Vincent Dignan is the founder of Magnific, a company that helps tech start-ups. He identifies ditching regular boozing as a turning point in his career. “I noticed a trend of other entrepreneurs drinking three, four or five times a week at different events, while their companies went nowhere,” he says. “I realised I couldn't be just another British guy getting pissed and being mildly hungover while trying to scale a website to a million visitors a month. I feel I have a very slight edge on everyone else. While they're sleeping in, I'm working.” Dignan now only drinks occasionally; he went three months without having a drop of alcohol earlier in the year.

But the decline in booze consumption isn’t only about people becoming more work-driven. There have never been more alternate ways to be entertained than resorting to the bottle.
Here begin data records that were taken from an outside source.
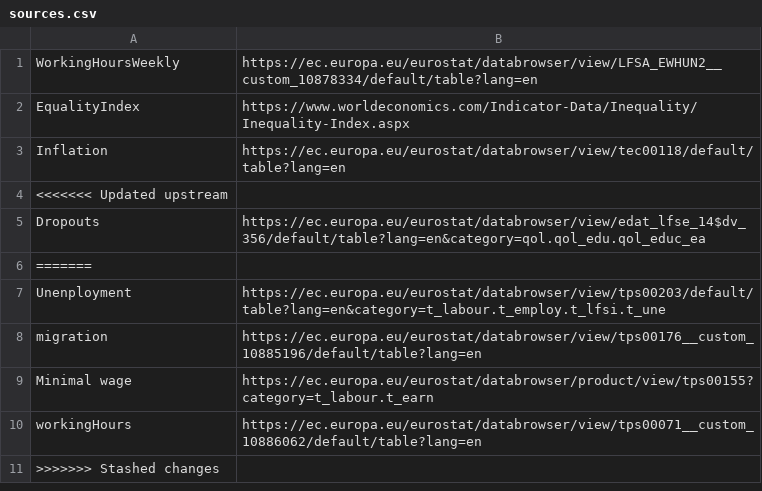
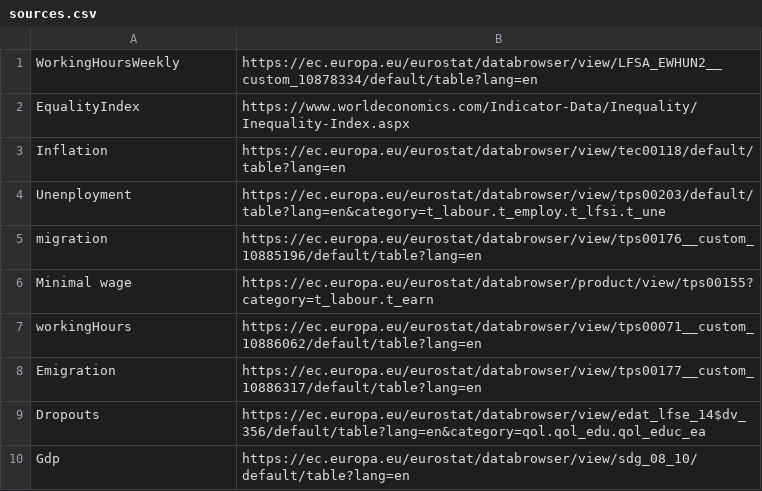
Before and after one commit to mromina24/PR24BKRMKPMSJSV, a CSV file: Data/sources.csv, drawn as a sheet.

Commit message:
sources update

```diff
--- a/Data/sources.csv
+++ b/Data/sources.csv
@@ -3,5 +3,2 @@ EqualityIndex,https://www.worldeconomics.com/Indicator-Data/Inequality/Inequalit
 Inflation,https://ec.europa.eu/eurostat/databrowser/view/tec00118/default/table?lang=en
-<<<<<<< Updated upstream
-Dropouts,https://ec.europa.eu/eurostat/databrowser/view/edat_lfse_14$dv_356/default/table?lang=en&category=qol.qol_edu.qol_educ_ea
-=======
 Unenployment,https://ec.europa.eu/eurostat/databrowser/view/tps00203/default/table?lang=en&category=t_labour.t_employ.t_lfsi.t_une
@@ -10,2 +7,4 @@ Minimal  wage,https://ec.europa.eu/eurostat/databrowser/product/view/tps00155?ca
 workingHours ,https://ec.europa.eu/eurostat/databrowser/view/tps00071__custom_10886062/default/table?lang=en
->>>>>>> Stashed changes
+Emigration,https://ec.europa.eu/eurostat/databrowser/view/tps00177__custom_10886317/default/table?lang=en
+Dropouts,https://ec.europa.eu/eurostat/databrowser/view/edat_lfse_14$dv_356/default/table?lang=en&category=qol.qol_edu.qol_educ_ea
+Gdp,https://ec.europa.eu/eurostat/databrowser/view/sdg_08_10/default/table?lang=en
```
Also changed, not shown: 1 other file.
The rise of digital TV, BBC iPlayer and Netflix means most people means that most people have almost limitless choice about what to watch.

Some social lives have also partly migrated online. In many ways this is an unfortunate development, but one upshot has been to reduce alcohol intake. “You don’t need to drink to hang out online,” says Dr James Nicholls, the author of The Politics of Alcohol who now works for Alcohol Concern. 

The sheer cost of boozing also puts people off. Although minimum pricing on booze has not been introduced, a series of taxes have made alcohol more expensive, while a ban on below-cost selling was introduced last year. Across the 28 countries of the EU, only Ireland has higher alcohol and tobacco prices than the UK today; in 1998 prices in the UK were only the fourth most expensive in the EU.

Immigration has also contributed to weaning Britain off booze. The decrease in alcohol consumption “is linked partly to demographic trends: the fall is largest in areas with greater ethnic diversity,” Nicholls says. A third of adults in London, where 37 per cent of the population is foreign born, do not drink alcohol at all, easily the highest of any region in Britain.

The alcohol industry is nothing if not resilient. “By lobbying for lower duty rates, ramping up their marketing and developing new products the big producers are doing their best to make sure the last ten years turn out to be a blip rather than a long term change in culture,” Nicholls says.

But whatever alcohol companies do to fight back against the declining popularity of booze, deep changes in British culture have made booze less attractive. Forget the horrific tales of drunken escapades from Magaluf to the Bullingdon Club. The real story is of the strange death of boozy Britain. 

Tim Wigmore is a contributing writer to the New Statesman and the author of Second XI: Cricket In Its Outposts.